Tuesday, March 12, 2019

Atlas Air 5Y3591 Dove because of Nose-Down Elevator Command

The NTSB has revealed that Atlas Air 767 Freighter flight 5Y3591 dove based on nose-down elevator command. The nose was pushed over 49 degrees nose down. The engines were brought up to full thrust. There was no stall warning that preceding these actions. The dive reached 430 knots before impacting. Pitch attitude rose from -49 deg. to -20 deg. in the dive.

Saturday, March 9, 2019

Exploring Rain Fade in an Extreme Rain Fall Zone


Rain Fade is a factor with Ku-band and Ka-band satellite communications.  Rainfall rate is measured in mm/hour. The occurrence of significant Rain Fade events is scaled by the rainfall rate and its duration. Generally these events are transient as the rain cloud moves through. The path of interest is only the line from the satcom terminal to the servicing satellite. Only while the rain cloud is in the way do problems occur.

Panama is in a very severe rainfall rate region and will create frequent issues with Ka band service operating below about 15,000 feet. Ku should operate through these scenarios with less disruption.
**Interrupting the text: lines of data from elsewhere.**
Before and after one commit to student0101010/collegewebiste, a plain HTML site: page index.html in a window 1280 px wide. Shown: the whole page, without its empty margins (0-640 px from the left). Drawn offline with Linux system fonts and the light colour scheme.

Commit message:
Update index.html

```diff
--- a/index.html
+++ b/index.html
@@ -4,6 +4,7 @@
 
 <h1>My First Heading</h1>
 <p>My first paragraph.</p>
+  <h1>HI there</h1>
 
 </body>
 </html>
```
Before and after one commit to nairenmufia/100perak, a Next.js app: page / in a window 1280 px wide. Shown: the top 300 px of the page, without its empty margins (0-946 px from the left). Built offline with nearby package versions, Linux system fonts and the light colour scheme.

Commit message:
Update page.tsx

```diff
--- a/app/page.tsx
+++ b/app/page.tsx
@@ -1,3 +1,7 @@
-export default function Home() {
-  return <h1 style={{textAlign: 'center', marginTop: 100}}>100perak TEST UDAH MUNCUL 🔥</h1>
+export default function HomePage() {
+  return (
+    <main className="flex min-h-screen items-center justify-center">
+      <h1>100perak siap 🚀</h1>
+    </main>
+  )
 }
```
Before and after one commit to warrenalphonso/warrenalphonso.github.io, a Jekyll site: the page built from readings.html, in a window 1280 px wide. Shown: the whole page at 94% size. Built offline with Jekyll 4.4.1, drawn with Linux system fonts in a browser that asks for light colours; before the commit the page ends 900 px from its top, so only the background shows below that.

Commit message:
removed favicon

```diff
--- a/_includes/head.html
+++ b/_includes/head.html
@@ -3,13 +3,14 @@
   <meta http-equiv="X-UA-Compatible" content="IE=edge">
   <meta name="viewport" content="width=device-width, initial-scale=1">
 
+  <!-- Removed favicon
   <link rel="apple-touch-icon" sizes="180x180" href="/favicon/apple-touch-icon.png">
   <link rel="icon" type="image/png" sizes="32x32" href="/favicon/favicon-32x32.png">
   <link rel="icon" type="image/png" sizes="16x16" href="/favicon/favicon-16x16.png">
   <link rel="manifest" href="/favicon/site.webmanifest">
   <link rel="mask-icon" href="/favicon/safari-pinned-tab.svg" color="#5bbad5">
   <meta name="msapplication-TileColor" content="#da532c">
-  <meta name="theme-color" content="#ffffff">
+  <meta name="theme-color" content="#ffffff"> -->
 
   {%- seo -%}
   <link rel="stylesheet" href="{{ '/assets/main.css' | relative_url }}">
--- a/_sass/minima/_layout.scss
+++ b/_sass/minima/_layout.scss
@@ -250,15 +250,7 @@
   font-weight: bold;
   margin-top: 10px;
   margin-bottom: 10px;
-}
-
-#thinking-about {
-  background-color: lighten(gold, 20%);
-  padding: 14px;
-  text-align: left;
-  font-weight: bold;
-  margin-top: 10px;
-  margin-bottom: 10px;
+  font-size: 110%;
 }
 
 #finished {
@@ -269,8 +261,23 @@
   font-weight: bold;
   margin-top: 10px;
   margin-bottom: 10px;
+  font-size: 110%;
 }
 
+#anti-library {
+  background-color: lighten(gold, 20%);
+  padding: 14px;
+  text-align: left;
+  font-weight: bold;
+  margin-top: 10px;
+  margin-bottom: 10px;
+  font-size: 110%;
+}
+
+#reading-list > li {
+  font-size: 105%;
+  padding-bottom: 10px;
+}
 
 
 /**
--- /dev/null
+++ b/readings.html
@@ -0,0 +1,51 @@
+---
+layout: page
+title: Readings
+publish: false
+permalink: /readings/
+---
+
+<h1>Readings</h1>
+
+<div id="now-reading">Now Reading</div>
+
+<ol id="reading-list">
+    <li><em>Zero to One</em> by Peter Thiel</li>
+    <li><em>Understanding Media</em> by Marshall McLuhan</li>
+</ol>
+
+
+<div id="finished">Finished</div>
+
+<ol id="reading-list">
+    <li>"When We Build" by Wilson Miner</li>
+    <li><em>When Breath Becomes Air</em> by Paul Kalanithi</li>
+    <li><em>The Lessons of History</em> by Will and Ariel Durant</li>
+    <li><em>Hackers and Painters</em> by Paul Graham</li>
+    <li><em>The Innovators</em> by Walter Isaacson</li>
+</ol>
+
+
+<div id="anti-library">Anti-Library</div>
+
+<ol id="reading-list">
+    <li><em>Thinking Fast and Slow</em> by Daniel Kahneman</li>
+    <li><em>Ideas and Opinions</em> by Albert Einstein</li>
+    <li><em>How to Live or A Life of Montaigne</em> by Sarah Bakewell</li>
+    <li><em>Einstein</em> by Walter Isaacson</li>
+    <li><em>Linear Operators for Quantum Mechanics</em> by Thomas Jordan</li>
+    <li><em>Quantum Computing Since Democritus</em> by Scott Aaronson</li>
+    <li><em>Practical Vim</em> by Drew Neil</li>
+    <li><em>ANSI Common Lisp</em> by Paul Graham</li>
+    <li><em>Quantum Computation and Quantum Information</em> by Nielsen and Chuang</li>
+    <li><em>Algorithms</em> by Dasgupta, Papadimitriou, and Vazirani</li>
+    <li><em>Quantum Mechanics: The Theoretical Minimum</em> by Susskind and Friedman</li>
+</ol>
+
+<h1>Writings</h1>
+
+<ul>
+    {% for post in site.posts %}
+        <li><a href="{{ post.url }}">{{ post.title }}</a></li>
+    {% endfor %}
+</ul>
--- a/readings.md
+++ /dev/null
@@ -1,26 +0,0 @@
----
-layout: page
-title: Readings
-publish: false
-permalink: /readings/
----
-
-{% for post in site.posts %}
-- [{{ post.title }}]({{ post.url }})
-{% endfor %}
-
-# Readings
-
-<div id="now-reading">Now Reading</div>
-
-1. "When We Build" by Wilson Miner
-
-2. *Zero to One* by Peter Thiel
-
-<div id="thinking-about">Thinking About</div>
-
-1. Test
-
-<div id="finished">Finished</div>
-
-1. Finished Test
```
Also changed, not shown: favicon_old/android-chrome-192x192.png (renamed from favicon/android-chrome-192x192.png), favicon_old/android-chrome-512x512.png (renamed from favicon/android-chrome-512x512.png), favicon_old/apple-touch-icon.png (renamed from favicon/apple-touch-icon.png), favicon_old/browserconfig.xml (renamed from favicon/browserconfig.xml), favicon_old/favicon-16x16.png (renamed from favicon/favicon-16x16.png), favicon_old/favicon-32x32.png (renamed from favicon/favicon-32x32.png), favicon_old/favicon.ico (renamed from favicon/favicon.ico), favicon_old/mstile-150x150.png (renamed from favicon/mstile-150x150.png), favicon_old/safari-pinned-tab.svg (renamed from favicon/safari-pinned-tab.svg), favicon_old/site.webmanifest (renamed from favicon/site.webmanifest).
It is prominent in the region along with the Brazilian rain forests and significant as a hub airport. 

Friday, March 8, 2019

5Y3591 Stabilizer Trim Actuator appears to be Nose Down

When KHOU took a video tour of the collected wreckage, they included a frame of the stabilizer trim actuator (the jackscrew).

Thursday, March 7, 2019

Limiting RF exposure to Humans in Close Proximity to Satellite Transmitters

Satellite radios produce powerful Radio Frequency (RF) emissions. A method is provided for limiting the RF exposure to humans that are in close proximity to satellite transmitter antennas by establishing radial keep-out zones.